- [Web page edit records]
╭──
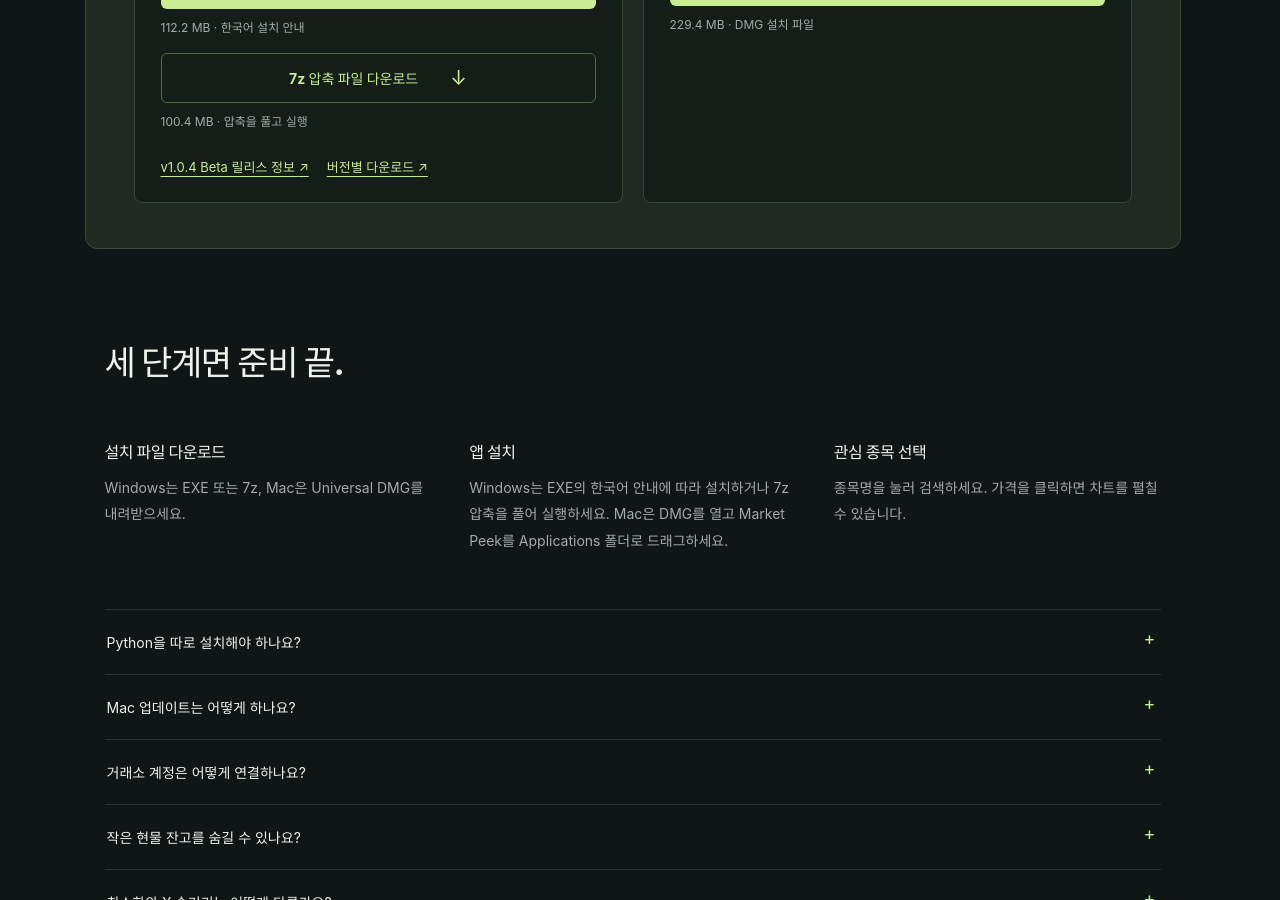
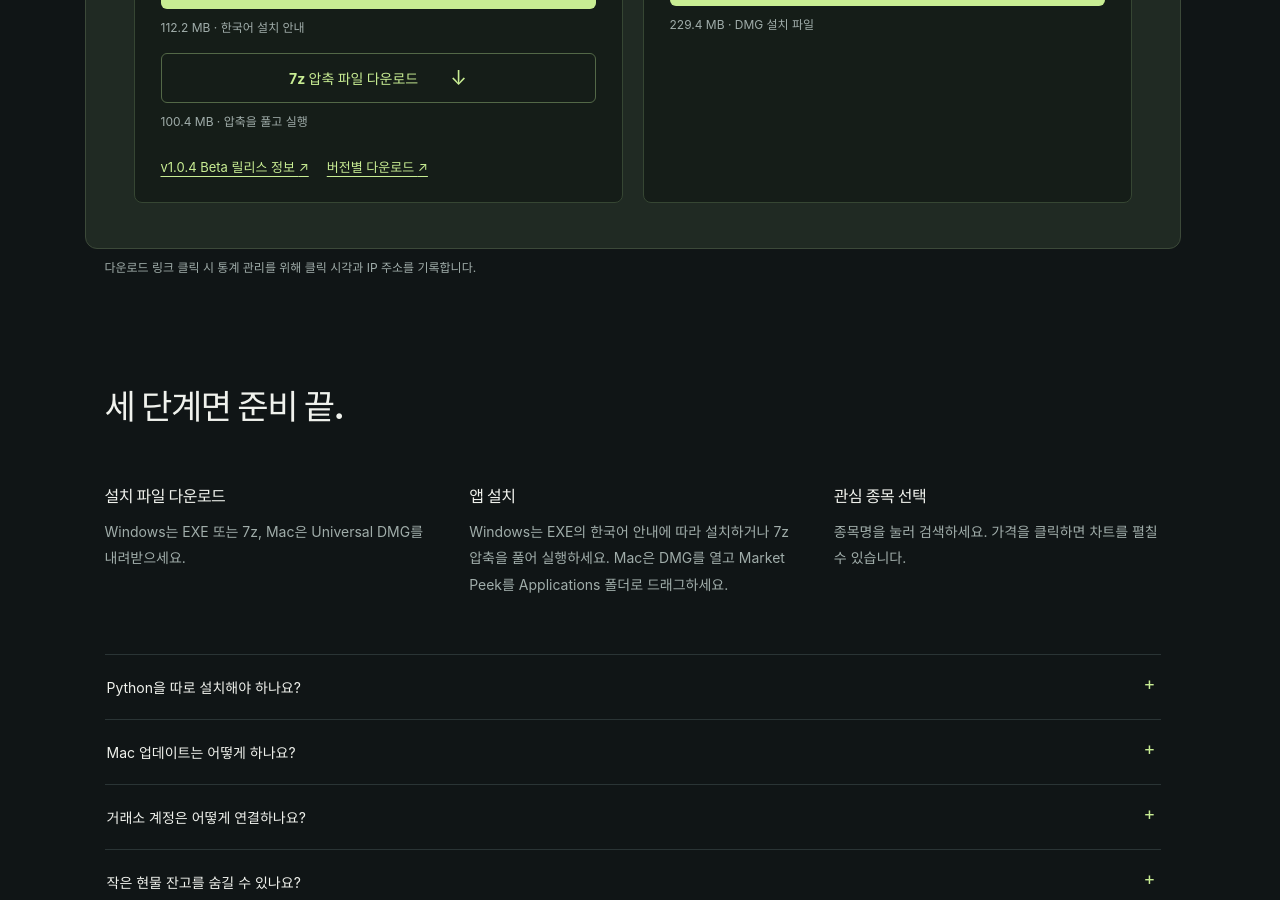
Before and after one commit to Duki-Programming/duki-programming.github.io, a Jekyll site: the page built from market-peek/index.html, in a window 1280 px wide and 900 px high, scrolled down 2005 px. Built offline with Jekyll 4.4.1, drawn with Linux system fonts in a browser that asks for light colours; some web fonts are replaced.

Commit message:
Explain download timestamp and IP collection for private statistics

```diff
--- a/_includes/market-peek-page.html
+++ b/_includes/market-peek-page.html
@@ -92,6 +92,9 @@
       </div>
     </div>
   </section>
+  {% if site.notifier_api_url and site.notifier_api_url != '' %}
+  <p class="download-file wrap">{% if language == 'en' %}Download link clicks record the time and IP address for private download statistics.{% else %}다운로드 링크 클릭 시 통계 관리를 위해 클릭 시각과 IP 주소를 기록합니다.{% endif %}</p>
+  {% endif %}
   <section aria-labelledby="install-title" class="install wrap" id="install">
     <div class="section-heading"><h2 id="install-title">{{ copy.install_title | escape }}</h2></div>
     <ol class="install-steps">
```
Also changed, not shown: README.md.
╰──
- [Task prompt] The result is a copy of every line above where the word "install" shows up.

- [Task answer]
   <section aria-labelledby="install-title" class="install wrap" id="install">
     <div class="section-heading"><h2 id="install-title">{{ copy.install_title | escape }}</h2></div>
     <ol class="install-steps">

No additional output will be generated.